TASK PROMPT: Only the total should be returned: the number of lines in the data that hold the string "separated".

[Revision comparison data]

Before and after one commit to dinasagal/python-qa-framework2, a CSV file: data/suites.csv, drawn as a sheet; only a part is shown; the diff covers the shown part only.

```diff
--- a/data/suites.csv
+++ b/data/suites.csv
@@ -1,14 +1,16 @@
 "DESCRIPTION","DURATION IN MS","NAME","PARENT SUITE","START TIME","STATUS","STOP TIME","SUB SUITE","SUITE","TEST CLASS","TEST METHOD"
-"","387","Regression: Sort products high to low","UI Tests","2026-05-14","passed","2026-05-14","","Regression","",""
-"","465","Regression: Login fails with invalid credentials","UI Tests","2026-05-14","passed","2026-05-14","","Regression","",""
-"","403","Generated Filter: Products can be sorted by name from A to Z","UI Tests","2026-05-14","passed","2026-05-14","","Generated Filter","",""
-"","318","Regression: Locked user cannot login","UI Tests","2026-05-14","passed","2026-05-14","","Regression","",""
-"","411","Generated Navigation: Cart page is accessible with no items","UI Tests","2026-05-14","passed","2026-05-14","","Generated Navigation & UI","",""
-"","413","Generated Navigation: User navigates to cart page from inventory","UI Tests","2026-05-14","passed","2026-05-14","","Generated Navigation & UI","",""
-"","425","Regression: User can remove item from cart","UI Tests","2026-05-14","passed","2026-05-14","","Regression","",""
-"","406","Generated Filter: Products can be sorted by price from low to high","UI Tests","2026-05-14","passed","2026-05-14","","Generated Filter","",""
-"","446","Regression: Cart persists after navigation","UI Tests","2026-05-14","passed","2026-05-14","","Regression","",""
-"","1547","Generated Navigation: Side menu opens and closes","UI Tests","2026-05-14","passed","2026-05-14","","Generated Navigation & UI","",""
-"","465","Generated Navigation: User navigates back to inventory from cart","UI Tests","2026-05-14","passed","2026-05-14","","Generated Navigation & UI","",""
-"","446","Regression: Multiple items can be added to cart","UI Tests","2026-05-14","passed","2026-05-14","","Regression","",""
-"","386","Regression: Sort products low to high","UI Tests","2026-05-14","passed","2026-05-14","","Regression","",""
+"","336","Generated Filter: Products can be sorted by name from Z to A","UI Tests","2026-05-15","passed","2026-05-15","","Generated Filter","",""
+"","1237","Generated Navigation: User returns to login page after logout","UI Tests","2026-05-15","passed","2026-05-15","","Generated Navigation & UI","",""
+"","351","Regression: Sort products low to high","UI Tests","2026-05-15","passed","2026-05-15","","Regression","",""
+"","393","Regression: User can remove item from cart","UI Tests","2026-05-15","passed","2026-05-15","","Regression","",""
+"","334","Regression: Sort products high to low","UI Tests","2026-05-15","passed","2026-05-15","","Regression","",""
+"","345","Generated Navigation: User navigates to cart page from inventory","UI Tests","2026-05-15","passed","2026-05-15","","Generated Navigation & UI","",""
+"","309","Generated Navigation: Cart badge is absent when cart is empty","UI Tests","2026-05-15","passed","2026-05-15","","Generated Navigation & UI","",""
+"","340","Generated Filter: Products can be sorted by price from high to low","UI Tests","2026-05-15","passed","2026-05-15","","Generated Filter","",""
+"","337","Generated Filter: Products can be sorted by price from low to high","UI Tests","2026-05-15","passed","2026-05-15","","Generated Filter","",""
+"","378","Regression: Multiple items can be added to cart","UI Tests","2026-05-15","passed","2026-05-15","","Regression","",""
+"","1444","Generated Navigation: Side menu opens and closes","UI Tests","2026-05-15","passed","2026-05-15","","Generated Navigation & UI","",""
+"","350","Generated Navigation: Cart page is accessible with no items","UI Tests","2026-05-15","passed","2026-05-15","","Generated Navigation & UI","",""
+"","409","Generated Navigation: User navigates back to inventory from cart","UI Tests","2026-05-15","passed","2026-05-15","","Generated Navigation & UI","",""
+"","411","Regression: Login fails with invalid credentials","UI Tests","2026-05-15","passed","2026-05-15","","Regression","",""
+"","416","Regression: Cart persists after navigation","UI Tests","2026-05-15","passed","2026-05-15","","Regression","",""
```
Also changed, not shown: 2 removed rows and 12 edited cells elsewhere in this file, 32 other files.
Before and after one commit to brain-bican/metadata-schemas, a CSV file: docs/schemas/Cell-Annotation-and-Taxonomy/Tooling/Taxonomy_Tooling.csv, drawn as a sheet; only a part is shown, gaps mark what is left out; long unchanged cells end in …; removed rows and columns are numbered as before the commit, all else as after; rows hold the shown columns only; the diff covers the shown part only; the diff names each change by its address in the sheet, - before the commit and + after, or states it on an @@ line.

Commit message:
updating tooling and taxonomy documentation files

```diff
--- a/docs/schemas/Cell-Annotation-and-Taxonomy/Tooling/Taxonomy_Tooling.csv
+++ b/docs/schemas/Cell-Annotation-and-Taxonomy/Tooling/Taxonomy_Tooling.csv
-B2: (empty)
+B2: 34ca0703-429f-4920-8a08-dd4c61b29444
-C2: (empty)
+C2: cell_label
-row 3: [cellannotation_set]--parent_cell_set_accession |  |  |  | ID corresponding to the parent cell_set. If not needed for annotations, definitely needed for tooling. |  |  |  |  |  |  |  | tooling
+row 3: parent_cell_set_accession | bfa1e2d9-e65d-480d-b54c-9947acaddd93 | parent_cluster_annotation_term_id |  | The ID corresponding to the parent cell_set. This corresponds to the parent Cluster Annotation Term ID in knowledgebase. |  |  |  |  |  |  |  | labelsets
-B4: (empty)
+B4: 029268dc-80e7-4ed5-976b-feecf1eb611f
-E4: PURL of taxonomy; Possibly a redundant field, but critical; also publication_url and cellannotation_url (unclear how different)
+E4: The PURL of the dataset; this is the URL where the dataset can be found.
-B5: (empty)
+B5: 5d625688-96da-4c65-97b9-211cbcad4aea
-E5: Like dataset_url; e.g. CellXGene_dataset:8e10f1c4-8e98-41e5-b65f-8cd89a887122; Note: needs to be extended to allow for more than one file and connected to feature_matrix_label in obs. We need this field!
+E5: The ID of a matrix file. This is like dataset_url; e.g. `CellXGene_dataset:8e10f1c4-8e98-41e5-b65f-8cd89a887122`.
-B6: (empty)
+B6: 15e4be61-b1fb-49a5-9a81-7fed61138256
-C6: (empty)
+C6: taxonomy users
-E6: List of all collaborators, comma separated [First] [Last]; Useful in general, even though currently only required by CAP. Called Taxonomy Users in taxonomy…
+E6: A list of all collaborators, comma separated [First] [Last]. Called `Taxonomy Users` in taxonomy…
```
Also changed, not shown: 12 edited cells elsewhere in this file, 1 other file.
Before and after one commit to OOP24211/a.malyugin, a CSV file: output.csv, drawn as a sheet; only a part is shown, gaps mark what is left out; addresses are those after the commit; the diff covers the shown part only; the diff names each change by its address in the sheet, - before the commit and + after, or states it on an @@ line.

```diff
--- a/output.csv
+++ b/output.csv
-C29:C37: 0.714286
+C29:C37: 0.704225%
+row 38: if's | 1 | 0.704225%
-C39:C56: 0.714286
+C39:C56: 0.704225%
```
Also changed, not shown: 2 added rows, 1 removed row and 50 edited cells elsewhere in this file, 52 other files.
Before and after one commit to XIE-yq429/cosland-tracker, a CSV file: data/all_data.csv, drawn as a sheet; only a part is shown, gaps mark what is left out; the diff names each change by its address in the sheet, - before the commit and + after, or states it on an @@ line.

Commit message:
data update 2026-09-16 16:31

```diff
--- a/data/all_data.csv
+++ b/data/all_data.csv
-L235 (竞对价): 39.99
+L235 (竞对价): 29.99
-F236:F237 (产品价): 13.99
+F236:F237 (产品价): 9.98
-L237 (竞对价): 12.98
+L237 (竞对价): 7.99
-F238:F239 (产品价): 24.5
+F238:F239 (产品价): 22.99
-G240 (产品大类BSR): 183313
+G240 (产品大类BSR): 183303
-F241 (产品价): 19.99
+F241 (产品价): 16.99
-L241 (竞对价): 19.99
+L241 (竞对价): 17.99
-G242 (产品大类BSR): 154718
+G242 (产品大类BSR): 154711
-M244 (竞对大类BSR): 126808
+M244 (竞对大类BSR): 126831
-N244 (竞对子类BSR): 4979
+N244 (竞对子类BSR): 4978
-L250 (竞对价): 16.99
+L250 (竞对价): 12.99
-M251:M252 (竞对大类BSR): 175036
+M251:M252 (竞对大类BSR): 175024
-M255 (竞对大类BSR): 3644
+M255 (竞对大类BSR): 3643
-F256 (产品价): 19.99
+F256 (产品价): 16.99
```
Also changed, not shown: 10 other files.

YOUR SOLUTION: 2